But TPA in this Congress has become enmeshed in corrupt Washington backroom deal-making, along with serious concerns that it would open up the potential for sweeping changes in our laws that trade agreements typically do not include.
Since the Senate first voted on TPA, there have been two material changes.
First, WikiLeaks subsequently revealed new troubling information regarding the Trade in Services Agreement, or TiSA, one of the trade deals being negotiated by Obama.
Despite the administration’s public assurances that it was not negotiating on immigration, several chapters of the TiSA draft posted online explicitly contained potential changes in federal immigration law. TPA would cover TiSA, and therefore these changes would presumably be subject to fast-track.
When TPA last came up for a vote, both Sen. Jeff Sessions (R-AL) and I introduced amendments that would have barred fast-track treatment for any trade agreement that attempted to impact immigration law. Two other Republican senators objected, and we were both denied votes on our amendments. Instead, the House inserted substantially weaker language in related legislation.
At the time that Sessions and I introduced our amendments, many said our fears were unfounded. But now we have far more reason to be concerned.
Second, TPA’s progress through the House and Senate appears to have been made possible by secret deals between Republican Leadership and the Democrats.
When TPA first came up for a vote in the Senate, it was blocked by a group of senators, led by Sen. Maria Cantwell (D-WA) and Sen. Lindsey Graham (R-SC), both of whom were conditioning their support on the unrelated objective of reauthorizing the Export-Import Bank.
The Ex-Im Bank is a classic example of corporate welfare. It is cronyism at its worst, with U.S. taxpayers guaranteeing billions of dollars in loans for sketchy buyers in foreign nations. Ex-Im is scheduled to wind down on June 30. But powerful lobbyists in Washington want to keep the money flowing.
After witnessing several senators huddle on the floor the day of the TPA vote, I suspected that to get their votes on TPA, Republican Leadership had promised supporters of Ex-Im a vote to reauthorize the bank before it winds down.
At lunch that day, I asked Majority Leader Sen. Mitch McConnell (R-KY) what precise deal had been cut to pass TPA. Visibly irritated, he told me and all my Republican colleagues that there was no deal whatsoever; rather, he simply told them they could use the ordinary rules to offer whatever amendments they wanted on future legislation.
Taking McConnell at his word that there was no deal on Ex-Im, I voted yes on TPA because I believe the U.S. generally benefits from free trade, and without TPA historically there have been no free-trade agreements.
But then the vote went to the House.

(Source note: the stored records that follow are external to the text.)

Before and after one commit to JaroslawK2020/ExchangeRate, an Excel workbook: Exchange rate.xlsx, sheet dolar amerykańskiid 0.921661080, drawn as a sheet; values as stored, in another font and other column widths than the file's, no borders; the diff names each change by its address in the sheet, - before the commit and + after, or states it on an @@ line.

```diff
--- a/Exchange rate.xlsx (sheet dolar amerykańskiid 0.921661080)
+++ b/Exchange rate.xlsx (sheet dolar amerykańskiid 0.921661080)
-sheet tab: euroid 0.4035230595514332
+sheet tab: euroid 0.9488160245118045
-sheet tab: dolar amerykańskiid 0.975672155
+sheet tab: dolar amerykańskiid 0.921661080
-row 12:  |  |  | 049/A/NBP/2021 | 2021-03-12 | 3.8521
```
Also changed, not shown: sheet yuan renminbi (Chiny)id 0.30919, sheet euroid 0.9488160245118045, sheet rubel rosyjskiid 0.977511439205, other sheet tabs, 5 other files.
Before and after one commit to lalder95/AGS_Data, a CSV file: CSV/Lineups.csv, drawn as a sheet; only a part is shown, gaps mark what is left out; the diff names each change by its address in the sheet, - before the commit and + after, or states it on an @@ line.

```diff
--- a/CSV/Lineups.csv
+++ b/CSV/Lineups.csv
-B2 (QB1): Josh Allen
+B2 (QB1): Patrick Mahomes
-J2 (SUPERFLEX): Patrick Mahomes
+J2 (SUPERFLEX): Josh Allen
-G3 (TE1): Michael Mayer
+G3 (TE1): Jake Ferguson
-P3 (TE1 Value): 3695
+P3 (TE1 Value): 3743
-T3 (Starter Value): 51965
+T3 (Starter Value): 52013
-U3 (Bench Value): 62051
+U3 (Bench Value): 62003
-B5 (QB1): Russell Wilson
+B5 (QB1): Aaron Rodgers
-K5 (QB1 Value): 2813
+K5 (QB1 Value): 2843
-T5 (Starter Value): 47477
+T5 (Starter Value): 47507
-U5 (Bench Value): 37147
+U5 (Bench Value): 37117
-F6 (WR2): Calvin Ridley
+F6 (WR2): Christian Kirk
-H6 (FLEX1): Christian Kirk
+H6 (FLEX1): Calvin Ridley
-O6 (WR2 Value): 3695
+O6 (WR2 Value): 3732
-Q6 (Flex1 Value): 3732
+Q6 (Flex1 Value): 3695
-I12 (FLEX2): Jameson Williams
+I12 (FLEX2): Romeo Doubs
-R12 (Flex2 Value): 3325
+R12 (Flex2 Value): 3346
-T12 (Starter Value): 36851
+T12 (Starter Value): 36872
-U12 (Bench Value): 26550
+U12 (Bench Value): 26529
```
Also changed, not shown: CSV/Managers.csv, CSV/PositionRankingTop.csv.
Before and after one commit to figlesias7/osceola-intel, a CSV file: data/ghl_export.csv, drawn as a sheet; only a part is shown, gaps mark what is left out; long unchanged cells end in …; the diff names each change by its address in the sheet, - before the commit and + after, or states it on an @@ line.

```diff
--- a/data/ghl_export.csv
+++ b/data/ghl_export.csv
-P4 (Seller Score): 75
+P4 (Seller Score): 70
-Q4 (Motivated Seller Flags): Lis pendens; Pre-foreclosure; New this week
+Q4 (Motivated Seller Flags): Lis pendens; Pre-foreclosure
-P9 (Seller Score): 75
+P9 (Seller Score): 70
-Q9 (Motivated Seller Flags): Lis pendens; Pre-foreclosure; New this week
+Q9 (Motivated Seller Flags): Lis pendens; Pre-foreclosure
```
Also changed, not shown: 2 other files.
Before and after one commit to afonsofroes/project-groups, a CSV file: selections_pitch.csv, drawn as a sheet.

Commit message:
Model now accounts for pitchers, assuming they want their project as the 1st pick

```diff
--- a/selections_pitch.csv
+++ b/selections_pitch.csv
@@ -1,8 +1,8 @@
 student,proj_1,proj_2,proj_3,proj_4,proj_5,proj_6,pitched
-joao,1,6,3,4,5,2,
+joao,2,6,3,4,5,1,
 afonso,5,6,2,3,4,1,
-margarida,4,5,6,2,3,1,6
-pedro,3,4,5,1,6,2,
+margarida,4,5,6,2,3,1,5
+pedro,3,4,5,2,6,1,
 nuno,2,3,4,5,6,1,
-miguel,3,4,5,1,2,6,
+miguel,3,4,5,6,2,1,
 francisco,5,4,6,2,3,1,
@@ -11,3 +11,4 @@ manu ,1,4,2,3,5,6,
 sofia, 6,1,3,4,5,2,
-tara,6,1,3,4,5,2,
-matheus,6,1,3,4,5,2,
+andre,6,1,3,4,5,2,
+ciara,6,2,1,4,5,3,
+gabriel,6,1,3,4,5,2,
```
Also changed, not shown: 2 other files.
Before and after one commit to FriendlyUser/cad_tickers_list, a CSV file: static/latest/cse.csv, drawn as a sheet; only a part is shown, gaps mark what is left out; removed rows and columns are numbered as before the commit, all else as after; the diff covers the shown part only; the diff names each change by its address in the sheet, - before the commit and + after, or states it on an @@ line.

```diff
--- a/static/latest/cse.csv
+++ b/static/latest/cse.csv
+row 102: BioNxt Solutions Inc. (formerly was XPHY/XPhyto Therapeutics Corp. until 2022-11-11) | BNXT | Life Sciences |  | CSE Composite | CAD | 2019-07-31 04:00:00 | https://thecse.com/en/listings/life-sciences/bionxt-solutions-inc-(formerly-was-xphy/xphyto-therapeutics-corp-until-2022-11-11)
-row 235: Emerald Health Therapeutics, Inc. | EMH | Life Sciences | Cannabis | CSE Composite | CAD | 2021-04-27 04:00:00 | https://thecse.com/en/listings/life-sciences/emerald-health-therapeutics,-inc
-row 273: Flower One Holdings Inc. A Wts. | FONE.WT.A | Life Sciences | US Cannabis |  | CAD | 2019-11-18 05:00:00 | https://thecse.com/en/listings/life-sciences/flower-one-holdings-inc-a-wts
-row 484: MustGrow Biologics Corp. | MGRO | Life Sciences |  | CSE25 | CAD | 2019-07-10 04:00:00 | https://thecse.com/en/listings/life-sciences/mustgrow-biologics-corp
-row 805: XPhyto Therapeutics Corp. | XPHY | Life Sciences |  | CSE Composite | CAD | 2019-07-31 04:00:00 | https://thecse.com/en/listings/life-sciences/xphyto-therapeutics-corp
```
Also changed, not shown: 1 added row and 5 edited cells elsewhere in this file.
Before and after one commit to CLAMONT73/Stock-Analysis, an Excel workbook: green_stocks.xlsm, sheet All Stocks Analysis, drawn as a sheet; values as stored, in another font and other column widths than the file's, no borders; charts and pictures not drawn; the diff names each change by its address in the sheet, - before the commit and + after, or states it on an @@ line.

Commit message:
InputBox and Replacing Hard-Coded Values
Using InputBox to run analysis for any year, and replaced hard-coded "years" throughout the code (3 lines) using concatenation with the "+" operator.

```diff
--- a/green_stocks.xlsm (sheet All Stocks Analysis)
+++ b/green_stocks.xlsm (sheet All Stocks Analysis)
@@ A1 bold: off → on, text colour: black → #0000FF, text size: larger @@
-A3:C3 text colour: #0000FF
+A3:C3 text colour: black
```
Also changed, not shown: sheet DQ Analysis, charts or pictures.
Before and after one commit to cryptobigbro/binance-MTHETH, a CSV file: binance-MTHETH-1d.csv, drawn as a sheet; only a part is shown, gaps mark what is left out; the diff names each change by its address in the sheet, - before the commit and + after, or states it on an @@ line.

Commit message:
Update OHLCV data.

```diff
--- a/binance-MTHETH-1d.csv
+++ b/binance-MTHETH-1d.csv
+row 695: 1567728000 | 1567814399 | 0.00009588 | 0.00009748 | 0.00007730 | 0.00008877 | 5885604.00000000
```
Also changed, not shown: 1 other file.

At that point a group of House conservatives went to Speaker Boehner and said they could support TPA if Boehner agreed not to cut a deal with Democrats on Ex-Im, and just let the bank expire.
Boehner declined. Instead, it appears he made the deal with Democrats, presumably tossing in the Ex-Im Bank and also increasing tax penalties on businesses.
Moreover, the Speaker punished conservatives, wrongly stripping Rep. Mark Meadows (R-NC) of his subcommittee chairmanship, and reportedly threatening to strip other conservatives of their chairmanships as well.
Why does Republican Leadership always give in to the Democrats? Why does Leadership always disregard the promises made to the conservative grassroots?
Enough is enough. I cannot vote for TPA unless McConnell and Boehner both commit publicly to allow the Ex-Im Bank to expire—and stay expired. And, Congress must also pass the Cruz-Sessions amendments to TPA to ensure that no trade agreement can try to back-door changes to our immigration laws. Otherwise, I will have no choice but to vote no.
There’s too much corporate welfare, too much cronyism and corrupt dealmaking, by the Washington cartel. For too long, career politicians in both parties have supported government of the lobbyist, by the lobbyist, and for the lobbyist – at the expense of the taxpayers. It’s a time for truth. And a time to honor our commitments to the voters.